Mismatched is the hip fashion trend these days. (I’m certain the use of the word “hip” here shows how very out of touch I am with any current trends, though!) My girls separate socks I have perfectly paired together in an effort to express their personalities. Even shoes can be mismatched and look stylish if you know what you’re doing (at least my 4-year-old is able to pull it off)!
As I put the blue lid on the pink cup and insert a green straw, I can’t help but think of the ensembles my little girls are able to perfect. Attempting to disguise my lack of effort to hunt for a matching lid, I deliver juice to my daughter with a declaration that her cup is “mismatched”. Brown eyes light up with a smile that expresses her awe. I have to admit that I gave myself a good pat on the back.
Isn’t this something you’ve condemned your husband for doing?
Conviction has a way of creeping up on me. This helpful man I married receives a lashing of ungratefulness because my judgment of mismatched cups from his hands equates laziness as opposed to embracing a fad. He tries to tell me that there’s more than one way to get from point A to point B. And deep down, I know my way isn’t the only way but… good luck convincing me that it’s not the best way.
This is our marriage: A world of different perspectives, varying opinions, and alternative ways. Frustration is built from too many expectations. “Expectations kill relationships,” I read in Ann Voskamp's book, One Thousand Gifts. I must admit that they have endangered my marriage.
With marriages failing all around me, I’ve pulled out my magnifying glass to examine my own. Under honest scrutiny, I can see myself as the root of the problem. Just the other day, instead of counting gifts, I found myself adding up frustrations.
I’ve told him before that bread doesn’t go in the fridge! I yank the container out. Placing it on the counter, I find myself reflective. My new Lenten practice challenges me to count the gift of a husband who puts away leftovers, allowing me to exercise with friends. This challenges my skewed perspective.

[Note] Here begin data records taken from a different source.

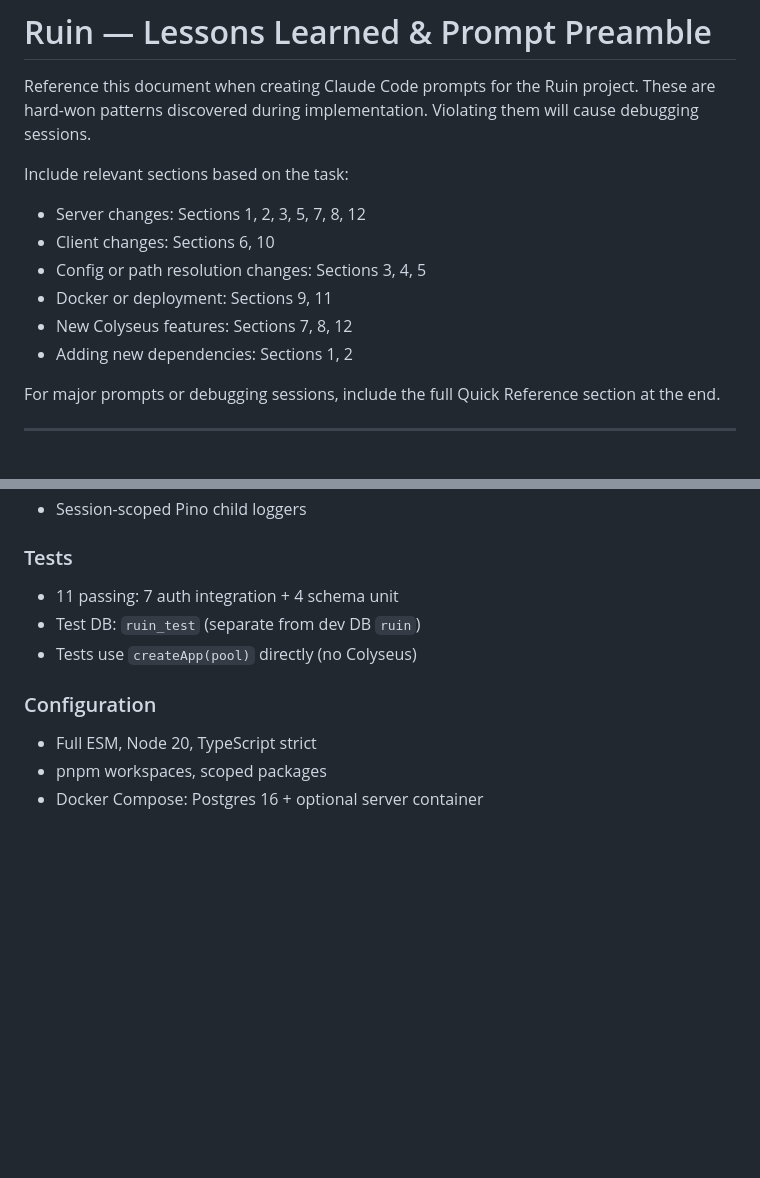
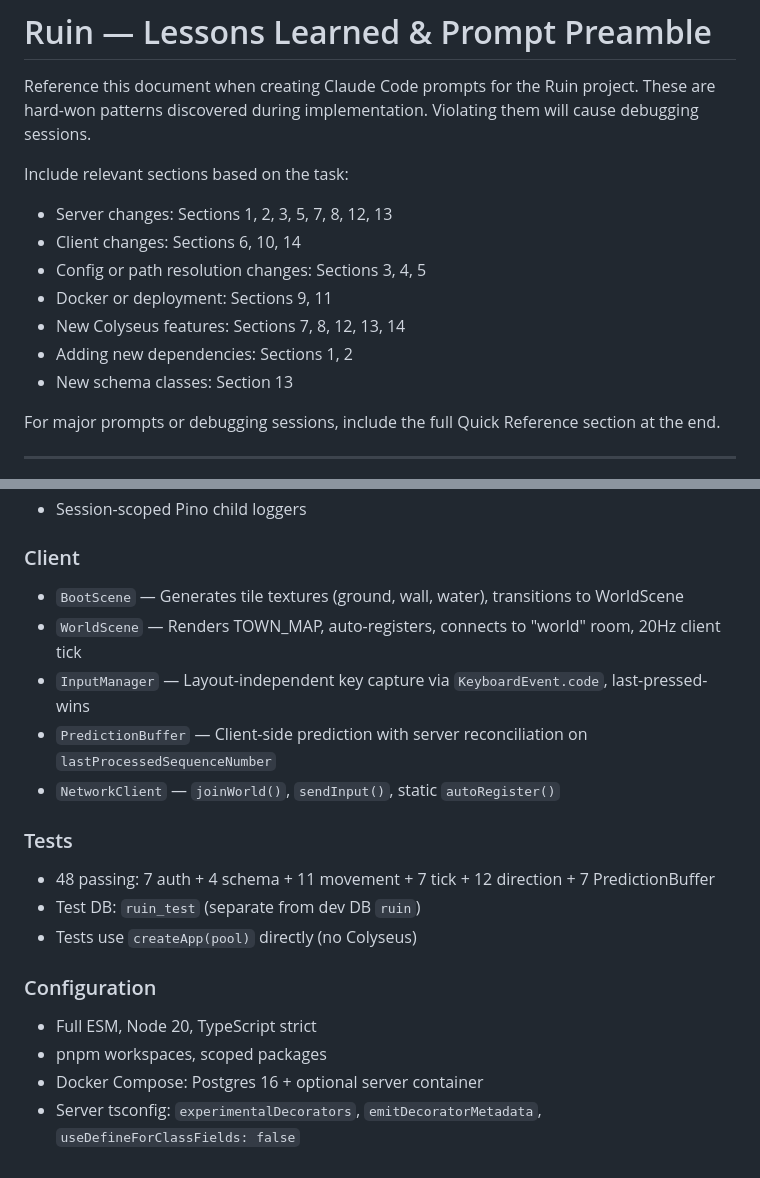
Before and after one commit to m-ea/ruin, a Markdown page: LESSONS_LEARNED.md, 2 parts joined by grey strips. GitHub-like rendering; blank space fills up the shorter version.

```diff
--- a/LESSONS_LEARNED.md
+++ b/LESSONS_LEARNED.md
@@ -3,12 +3,13 @@
 Reference this document when creating Claude Code prompts for the Ruin project. These are hard-won patterns discovered during implementation. Violating them will cause debugging sessions.
 
 Include relevant sections based on the task:
-- Server changes: Sections 1, 2, 3, 5, 7, 8, 12
-- Client changes: Sections 6, 10
+- Server changes: Sections 1, 2, 3, 5, 7, 8, 12, 13
+- Client changes: Sections 6, 10, 14
 - Config or path resolution changes: Sections 3, 4, 5
 - Docker or deployment: Sections 9, 11
-- New Colyseus features: Sections 7, 8, 12
+- New Colyseus features: Sections 7, 8, 12, 13, 14
 - Adding new dependencies: Sections 1, 2
+- New schema classes: Section 13
 
 For major prompts or debugging sessions, include the full Quick Reference section at the end.
 
@@ -222,7 +247,14 @@ When writing prompts, include the current state so the agent knows what exists:
 - Session-scoped Pino child loggers
 
+### Client
+- `BootScene` — Generates tile textures (ground, wall, water), transitions to WorldScene
+- `WorldScene` — Renders TOWN_MAP, auto-registers, connects to "world" room, 20Hz client tick
+- `InputManager` — Layout-independent key capture via `KeyboardEvent.code`, last-pressed-wins
+- `PredictionBuffer` — Client-side prediction with server reconciliation on `lastProcessedSequenceNumber`
+- `NetworkClient` — `joinWorld()`, `sendInput()`, static `autoRegister()`
+
 ### Tests
-- 11 passing: 7 auth integration + 4 schema unit
+- 48 passing: 7 auth + 4 schema + 11 movement + 7 tick + 12 direction + 7 PredictionBuffer
 - Test DB: `ruin_test` (separate from dev DB `ruin`)
 - Tests use `createApp(pool)` directly (no Colyseus)
 
@@ -230,3 +262,4 @@ When writing prompts, include the current state so the agent knows what exists:
 - Full ESM, Node 20, TypeScript strict
 - pnpm workspaces, scoped packages
 - Docker Compose: Postgres 16 + optional server container
+- Server tsconfig: `experimentalDecorators`, `emitDecoratorMetadata`, `useDefineForClassFields: false`
```
Also changed, not shown: other parts of LESSONS_LEARNED.md (+28 -4 lines).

Of course he forgot to relay our daughter’s request the night she asked him to so I could be certain to have her shirt ready! An altered perspective would be realizing it is much easier to point fingers in blame at his mistakes rather than the piles of dirty laundry I’ve been neglecting. Not to mention the fact that he handled bedtime once again as I headed out the door.

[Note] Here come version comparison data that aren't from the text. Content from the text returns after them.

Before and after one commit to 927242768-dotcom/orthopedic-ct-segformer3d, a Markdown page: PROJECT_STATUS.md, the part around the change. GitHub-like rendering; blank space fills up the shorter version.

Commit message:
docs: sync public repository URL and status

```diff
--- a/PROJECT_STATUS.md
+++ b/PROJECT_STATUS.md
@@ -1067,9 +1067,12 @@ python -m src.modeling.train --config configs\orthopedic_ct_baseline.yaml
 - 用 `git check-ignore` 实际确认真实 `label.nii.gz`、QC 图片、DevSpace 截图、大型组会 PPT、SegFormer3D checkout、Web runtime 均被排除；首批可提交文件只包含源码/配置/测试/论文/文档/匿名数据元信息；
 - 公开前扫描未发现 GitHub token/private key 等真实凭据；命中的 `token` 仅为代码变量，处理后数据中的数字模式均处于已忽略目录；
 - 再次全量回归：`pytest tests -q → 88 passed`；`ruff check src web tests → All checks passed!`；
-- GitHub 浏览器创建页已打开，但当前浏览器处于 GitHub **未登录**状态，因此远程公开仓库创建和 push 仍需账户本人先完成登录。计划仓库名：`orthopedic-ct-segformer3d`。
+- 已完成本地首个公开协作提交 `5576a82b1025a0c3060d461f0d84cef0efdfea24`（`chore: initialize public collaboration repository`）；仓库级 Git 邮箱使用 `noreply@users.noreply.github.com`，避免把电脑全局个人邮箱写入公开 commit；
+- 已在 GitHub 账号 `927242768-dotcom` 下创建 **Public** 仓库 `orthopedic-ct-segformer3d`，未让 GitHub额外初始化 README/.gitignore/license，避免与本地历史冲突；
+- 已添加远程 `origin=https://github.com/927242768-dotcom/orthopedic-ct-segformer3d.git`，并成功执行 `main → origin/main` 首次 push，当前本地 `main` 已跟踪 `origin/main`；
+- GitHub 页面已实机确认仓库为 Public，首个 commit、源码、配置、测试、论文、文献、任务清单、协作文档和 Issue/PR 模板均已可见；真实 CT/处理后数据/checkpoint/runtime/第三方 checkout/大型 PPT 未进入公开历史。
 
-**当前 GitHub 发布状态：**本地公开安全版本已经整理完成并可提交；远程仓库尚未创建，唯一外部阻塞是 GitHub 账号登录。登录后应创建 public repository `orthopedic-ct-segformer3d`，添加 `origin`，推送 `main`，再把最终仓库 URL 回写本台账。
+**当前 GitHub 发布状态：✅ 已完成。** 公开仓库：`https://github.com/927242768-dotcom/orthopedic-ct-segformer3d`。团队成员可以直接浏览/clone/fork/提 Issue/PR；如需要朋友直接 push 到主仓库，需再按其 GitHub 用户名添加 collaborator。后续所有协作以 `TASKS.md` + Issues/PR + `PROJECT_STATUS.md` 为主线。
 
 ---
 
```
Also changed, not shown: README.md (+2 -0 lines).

The list threatens to grow in length very quickly. Danger is ahead and I am keenly aware. In keeping the frustrations to myself, I give off the appearance of keeping the peace. After all, love covers a multitude of wrongs, right? One of many problems with this is that I wasn’t forgiving and forgetting. I was keeping score for an upcoming war!
My unsuspecting husband’s actions added another offense to my tally in the middle of my thoughts. “I am growing very frustrated with you.” I informed him in a calm tone surprising both of us. “It’s just a bunch of little things but I can feel them building up and I might just explode.”
He looked dumbfounded as he responded, “I’ll be careful to stay out of your way.” Instead of lashing out at his statement, I took it for the unique dry humor it was intended to be. In doing so, I avoided sparking any fires with the choice weapon of my tongue. The volcano never erupted.
Later, my spouse informed me that it is a lot easier to listen to me when he doesn’t need to feel defensive. (Who wouldn’t feel the need to be on guard when they’re being yelled at?) While I excuse it as passion because I care, he shuts off when he perceives my tone as volatile. Maybe there is something to be said for different perspectives?
His late night tendencies give him the energy to deal with our children at bedtime. While my embrace of the morning helps them get off to school on time. Three little girls need a daddy who welcomes silliness. And I need a laid back man who doesn’t complain that I’m far from perfect. For years, I’ve tried to strongly encourage him to live up to my expectations. Slowly, I’m learning that our differences don’t make us a mismatch. The contrasts between us are why God thought we were the perfect team. I may never look at a pair of mismatched socks the same.
Are you able to embrace your marriage as a mismatch made in Heaven?
If you long to be reassured that your life is normal, be sure to purchase up a copy of Jill Savage’s new book, No More Perfect Moms. And don’t forget to sign up for the Hearts at Home National Conference the weekend of March 15-16 in Normal, IL!